At the foot of a cliff where the niches once inhabited by the statues are testimony to their once-towering grandeur, international teams gathered by the UN to repair the Buddhist relics are preparing to break camp for winter.
Where the larger Buddha once stood at 55m, workers under German supervision collect fragments, while an Italian team is at the site not far away of the 38m Buddha considered to have a more feminine face.
Between these two teams, Japanese experts are working on preserving what is left of murals adorning the walls of a network of caves, while Italian mountaineers are suspended from ropes slung over the smaller Buddha as they plug faults in the rock, embed steel anchors and install movement sensors.

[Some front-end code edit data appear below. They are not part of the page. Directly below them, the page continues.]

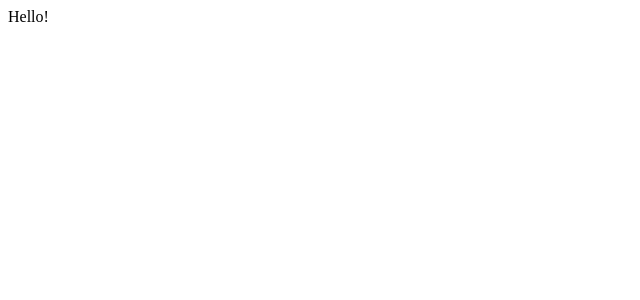
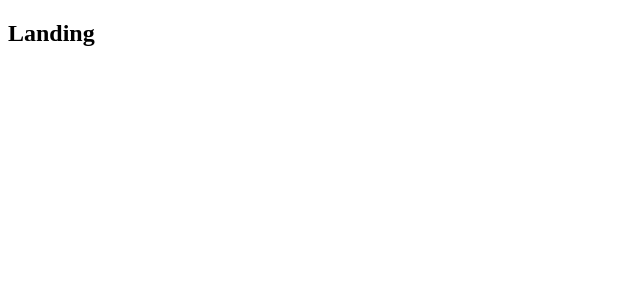
Before and after one commit to JesseJ713/Client-Outreach, a React (Create React App) app in the folder client/: page / in a window 1280 px wide. Shown: the top 300 px of the page, without its empty margins (0-640 px from the left). Built offline with nearby package versions, Linux system fonts and the light colour scheme.

Commit message:
Successful implementation and test of root path

```diff
--- a/client/src/components/App.js
+++ b/client/src/components/App.js
@@ -7,7 +7,15 @@ const SurveyNew = () => <h2>SurveyNew</h2>;
 const Landing = () => <h2>Landing</h2>;
 
 const App = () => {
-  return <div>Hello!</div>;
+  return (
+    <div>
+      <BrowserRouter>
+        <div>
+          <Route path="/" component={Landing} />
+        </div>
+      </BrowserRouter>
+    </div>
+  );
 };
 
 export default App;
```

"Bombs have created many fissures and it's very dangerous because it's very unstable," Italian engineer Gedeone Tonoli said.
The task was begun two years ago and is due to be completed before the year's work wraps up on Nov. 15, he said.

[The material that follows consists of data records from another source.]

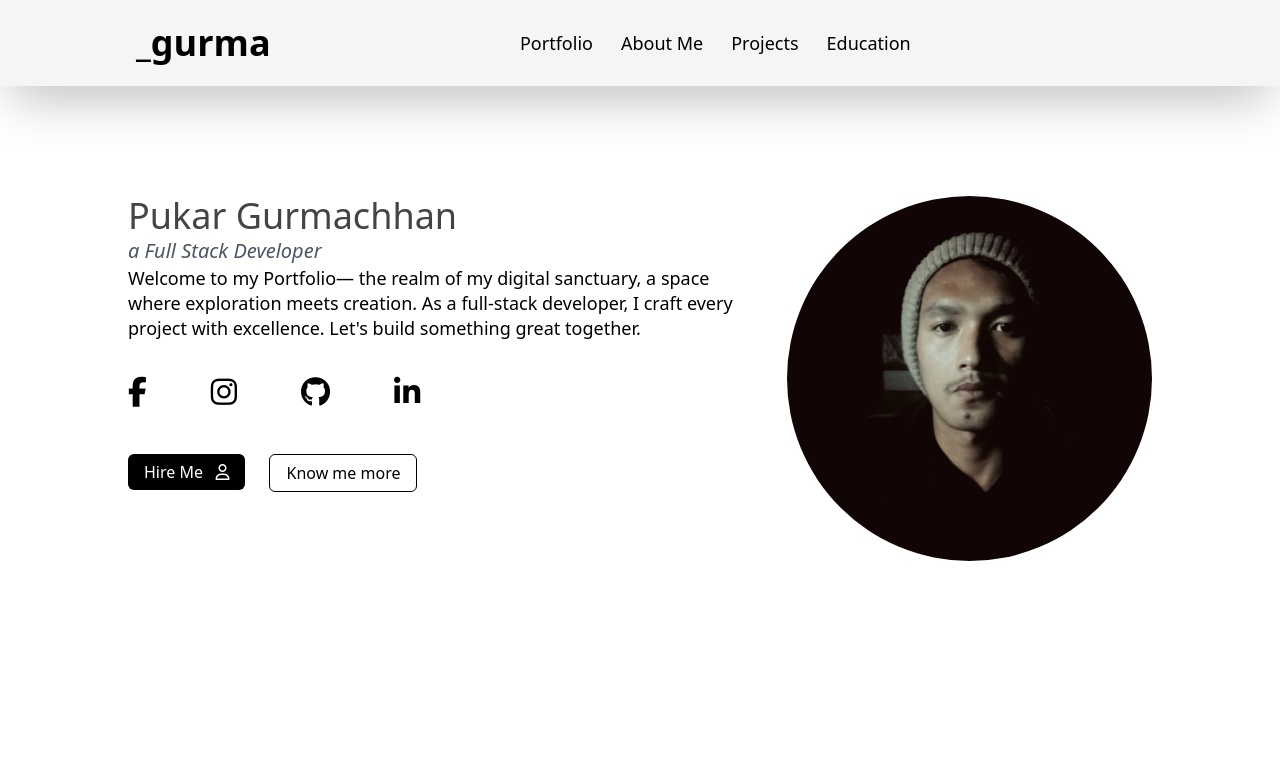
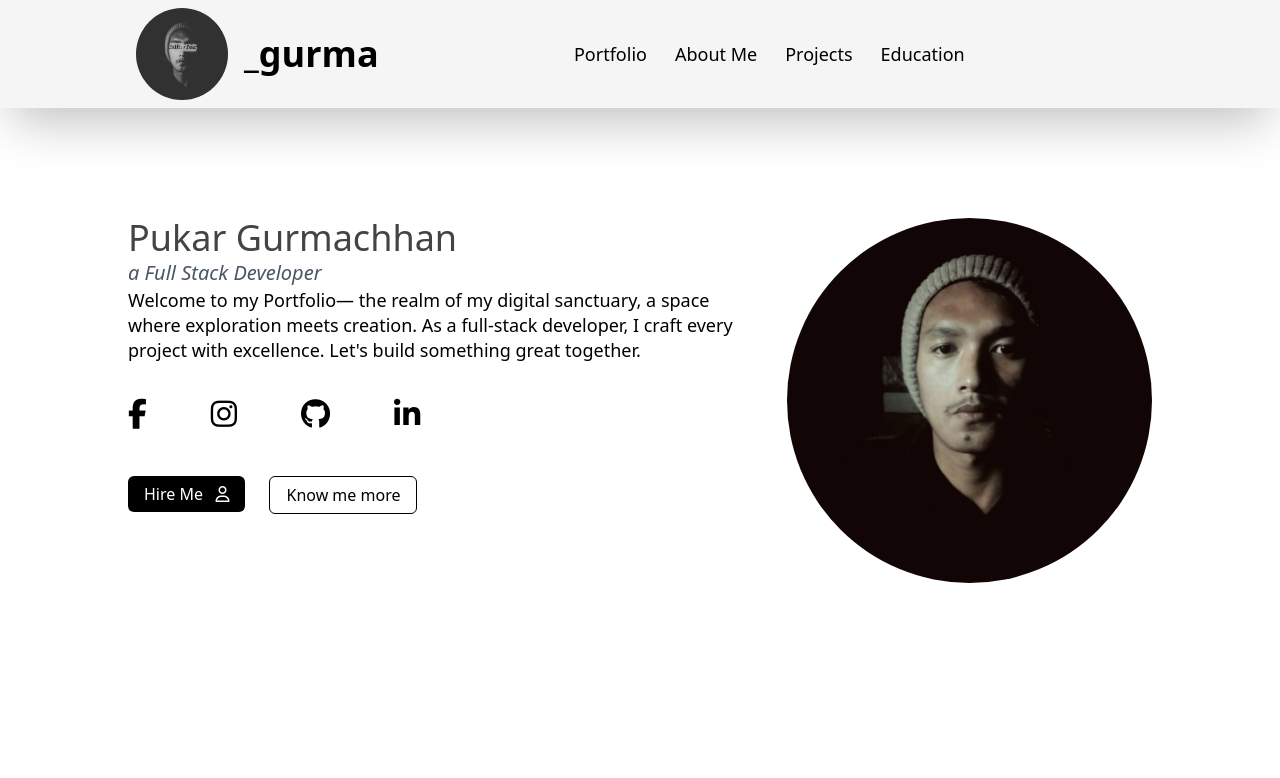
Before and after one commit to GurmachhanPukar1/GurmachhanPukar1.github.io, a website: page index.html in a window 1280 px wide. Shown: the top 778 px of the page. Drawn offline with nearby package versions, Linux system fonts and the light colour scheme.

Commit message:
prfl img

```diff
--- a/index.html
+++ b/index.html
@@ -18,6 +18,8 @@
             width: 80%;
             margin: auto;
         }
+
+
     </style>
 </head>
 
@@ -26,8 +28,9 @@
 <!-- header section starts here  -->
 <header class="bg-[whitesmoke] shadow-2xl z-20 sticky top-0">
     <nav class=" containerwidth flex justify-between max-w-screen-xl items-center lg:gap-7 mx-auto containerwidth">
-        <div class="p-2">
-            <h1 class="text-3xl xl:text-4xl font-bold leading-[70px]">_gurma</h1>
+        <div class="p-2 flex justify-between gap-4 items-center" >
+            <img src="/img/prfl.jpg" class=" cursor-pointer hover:scale-105 duration-300 w-14 h-14 sm:w-16 sm:h-16 md:w-18 md:h-18 lg:w-23 lg:h-23 rounded-full object-cover" alt="profile image">
+            <h1 class="text-3xl xl:text-4xl font-bold leading-[70px] hover:text-gray-400 duration-300 hover:cursor-pointer">_gurma</h1>
         </div>
 
         <div>
@@ -95,7 +98,7 @@
     <main class="py-7 containerwidth xl:py-[110px] md:flex justify-between gap-[50px] " id="portfolio">
         <div class="max-w-full rounded-full overflow-hidden xl:hidden">
             <img src="img/pukar.jpg" alt="profile img"
-                class="w-full h-full object-cover hover:scale-110 duration-300 hover:shadow-2xl ">
+                class="w-full h-full object-cover hover:scale-110 duration-300 hover:shadow-2xl  ">
         </div>
 
         <div>
```
Also changed, not shown: blog.html (+3 -12 lines), img/prfl.jpg (added), src/output.css.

"After that temperatures fall below zero Celsius and we have problems with the machines," he said.
Because of the size and density of the statues, their destroyers deployed an enormous amount of explosives, some of which failed to detonate at the time and now present a daily hazard -- along with landmines left over from decades of war -- for the repair teams.
"Unfortunately we discover a lot of unexploded devices," said German architect Georgios Toubekis from the International Council on Monuments and Sites.

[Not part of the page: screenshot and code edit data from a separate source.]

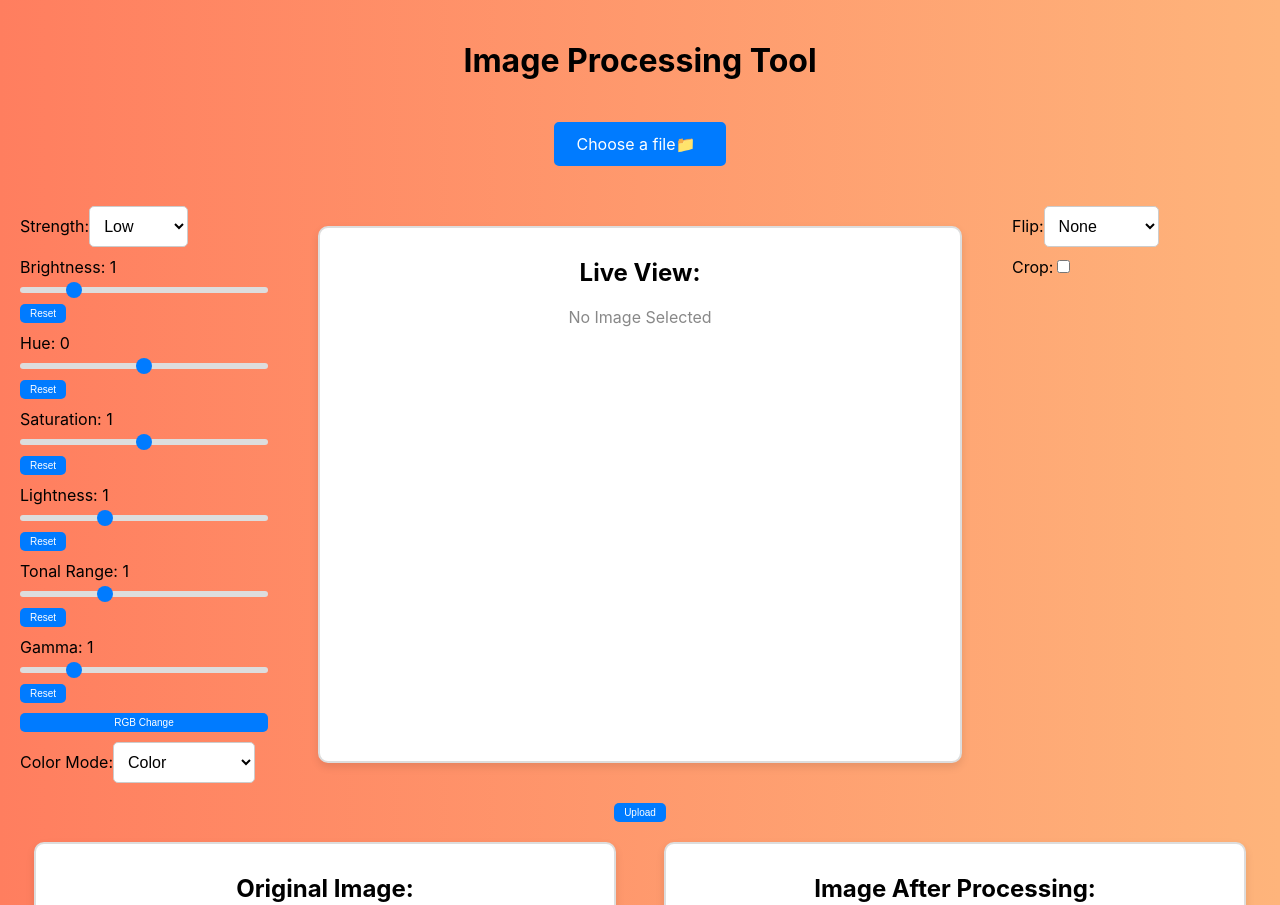
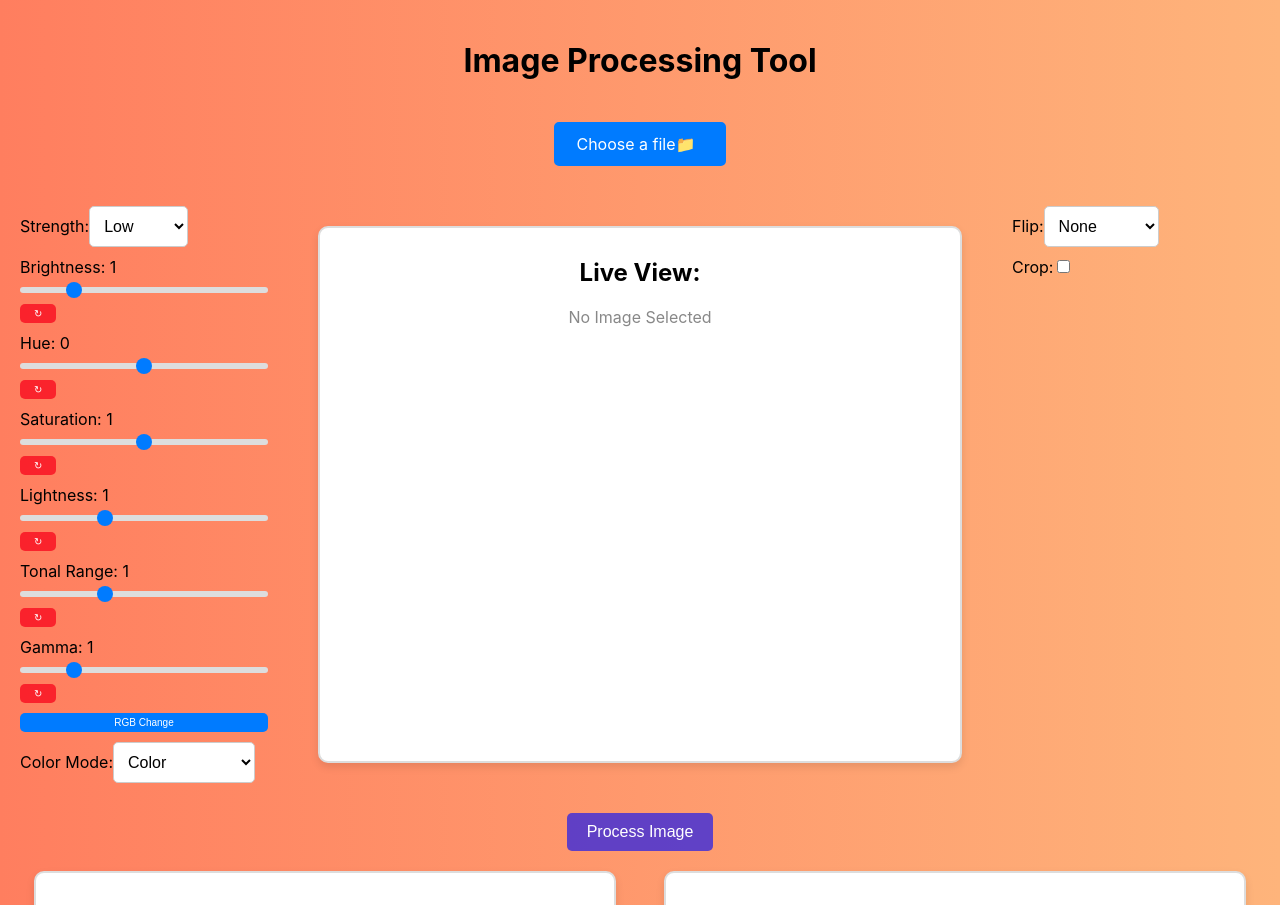
Before and after one commit to Shyboy443/Image-Processing-Site, a React (Create React App) app in the folder Frontend/image-processing-tool/: page / in a window 1280 px wide. Shown: the top 905 px of the page. Built offline with nearby package versions, Linux system fonts and the light colour scheme.

Commit message:
Added download button for the proccesed image

```diff
--- a/Frontend/image-processing-tool/src/ImageUploader.js
+++ b/Frontend/image-processing-tool/src/ImageUploader.js
@@ -218,7 +218,7 @@ function ImageUploader() {
               value={brightness}
               onChange={(e) => setBrightness(e.target.value)}
             />
-            <button onClick={resetBrightness}>Reset</button>
+            <button className="resetbtn" onClick={resetBrightness}></button>
           </div>
           <div>
             <label htmlFor="hue">Hue: {hue}</label>
@@ -231,7 +231,7 @@ function ImageUploader() {
               value={hue}
               onChange={(e) => setHue(e.target.value)}
             />
-            <button onClick={resetHue}>Reset</button>
+            <button className="resetbtn" onClick={resetHue}></button>
           </div>
           <div>
             <label htmlFor="saturation">Saturation: {saturation}</label>
@@ -244,7 +244,7 @@ function ImageUploader() {
               value={saturation}
               onChange={(e) => setSaturation(e.target.value)}
             />
-            <button onClick={resetSaturation}>Reset</button>
+            <button className="resetbtn" onClick={resetSaturation}></button>
           </div>
           <div>
             <label htmlFor="lightness">Lightness: {lightness}</label>
@@ -257,7 +257,7 @@ function ImageUploader() {
               value={lightness}
               onChange={(e) => setLightness(e.target.value)}
             />
-            <button onClick={resetLightness}>Reset</button>
+            <button className="resetbtn" onClick={resetLightness}></button>
           </div>
 
           <div>
@@ -271,7 +271,7 @@ function ImageUploader() {
               value={tonalRange}
               onChange={(e) => setTonalRange(e.target.value)}
             />
-            <button onClick={resetTonalRange}>Reset</button>
+            <button className="resetbtn" onClick={resetTonalRange}></button>
           </div>
           <div>
             <label htmlFor="gamma">Gamma: {gamma}</label>
@@ -284,7 +284,7 @@ function ImageUploader() {
               value={gamma}
               onChange={(e) => setGamma(e.target.value)}
             />
-            <button onClick={resetGamma}>Reset</button>
+            <button className="resetbtn" onClick={resetGamma}></button>
           </div>
           <button onClick={() => setShowRgbModal(true)}>RGB Change</button>
           {/* Modal for RGB Sliders */}
@@ -307,7 +307,7 @@ function ImageUploader() {
                     value={red}
                     onChange={(e) => setRed(e.target.value)}
                   />
-                  <button onClick={resetRed}>Reset</button>
+                  <button className="resetbtn" onClick={resetRed}></button>
                 </div>
                 <div>
                   <label htmlFor="green">Green: {green}</label>
@@ -320,7 +320,7 @@ function ImageUploader() {
                     value={green}
                     onChange={(e) => setGreen(e.target.value)}
                   />
-                  <button onClick={resetGreen}>Reset</button>
+                  <button className="resetbtn" onClick={resetGreen}></button>
                 </div>
                 <div>
                   <label htmlFor="blue">Blue: {blue}</label>
@@ -333,7 +333,7 @@ function ImageUploader() {
                     value={blue}
                     onChange={(e) => setBlue(e.target.value)}
                   />
-                  <button onClick={resetBlue}>Reset</button>
+                  <button className="resetbtn" onClick={resetBlue}></button>
                 </div>
                 <button onClick={() => setShowRgbModal(false)}>Close</button>
               </div>
@@ -410,7 +410,9 @@ function ImageUploader() {
         </div>
       </div>
 
-      <button onClick={handleUpload}>Upload</button>
+      <button className="buttonUpload" onClick={handleUpload}>
+        Process Image
+      </button>
       {message && <p>{message}</p>}
 
       <div className="image-container">
@@ -426,7 +428,12 @@ function ImageUploader() {
         <div className="image-section">
           <h2>Image After Processing:</h2>
           {processedImage ? (
-            <img src={processedImage} alt="Processed" className="image" />
+            <>
+              <img src={processedImage} alt="Processed" className="image" />
+              <a href={processedImage} download="processed-image.png">
+                <button className="download-button">Download Image</button>
+              </a>
+            </>
           ) : (
             <div className="placeholder">No Image Processed</div>
           )}
--- a/Frontend/image-processing-tool/src/index.css
+++ b/Frontend/image-processing-tool/src/index.css
@@ -132,6 +132,34 @@ button {
   font-size: 10px; /* Reduced font size */
   cursor: pointer;
   transition: background-color 0.3s, transform 0.2s;
+}
+.resetbtn{
+  background-color: #f80019ba;
+  color: #fff;
+  border: none;
+  padding: 4px 10px; /* Reduced padding */
+  border-radius: 5px;
+  font-size: 10px; /* Reduced font size */
+  cursor: pointer;
+  transition: background-color 0.3s, transform 0.2s;
+}
+.resetbtn::after {
+  content: "↻"; /* Optional: add an icon before the text */
+  margin-right: 4px;
+  margin-left: 4px;
+}
+.buttonUpload{
+  background-color: #2d24e2c1;
+  color: #fff;
+  border: none;
+  padding: 10px 20px;
+  border-radius: 5px;
+  font-size: 16px;
+  cursor: pointer;
+  text-decoration: none;
+  display: inline-block;
+  transition: background-color 0.3s, transform 0.2s;
+  margin-top: 10px;
 }
 
 button:hover {
@@ -293,3 +321,25 @@ button:active {
   padding: 3px 2px; /* Adjusted padding */
   font-size: 12px; /* Smaller font size */
 }
+/* New CSS for download button */
+.download-button {
+  background-color: #28a745; /* Green color for download button */
+  color: #fff;
+  border: none;
+  padding: 10px 20px;
+  border-radius: 5px;
+  font-size: 16px;
+  cursor: pointer;
+  text-decoration: none; /* Remove underline from link */
+  display: inline-block;
+  transition: background-color 0.3s, transform 0.2s;
+  margin-top: 10px; /* Space between image and button */
+}
+
+.download-button:hover {
+  background-color: #218838; /* Darker green on hover */
+}
+
+.download-button:active {
+  transform: scale(0.98); /* Slightly shrink on click */
+}
```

"Just recently we had two bombs of 250kg. One of them had to be exploded behind this field -- it took one week to pull it out carefully because it was heavily damaged. The other one luckily was more easy to take away," he said.
Because of this danger, no heavy machinery is allowed inside the larger niche and everything is done by hand, Toubekis said.
"The progress was very slow this year because of all these bomb findings," he said, describing the work as still in an emergency phase.
In front of the caves, Japanese specialists take down their scaffolding and seal the caves to protect the paintings, 80 percent of which were destroyed during the war, from animals that may stray inside.
"We can't stay in the caves -- it's very freezing, very cold," Yoko Taniguchi said.
That the murals were created with water-soluble paint further complicates preservation work, she said, because they are so easily damaged by the weather.
Bamiyan, some 200km northwest of Kabul, stands in a deep green and lush valley stretching 100km through central Afghanistan, on the former Silk Road that once linked China with Central Asia and beyond. It was a center of Buddhist scholarship and worship between the second and ninth centuries, before the coming of Islam.
In February 2001 Mullah Omar, head of the Taliban government then ruling Afghanistan, ordered the destruction of the Buddhas as idolatrous symbols.
The order for the destruction of the massive sandstone structures -- until then the largest standing Buddhist statues in the world -- led to an international outcry and calls for them to be spared for their historical significance if nothing else. But in vain.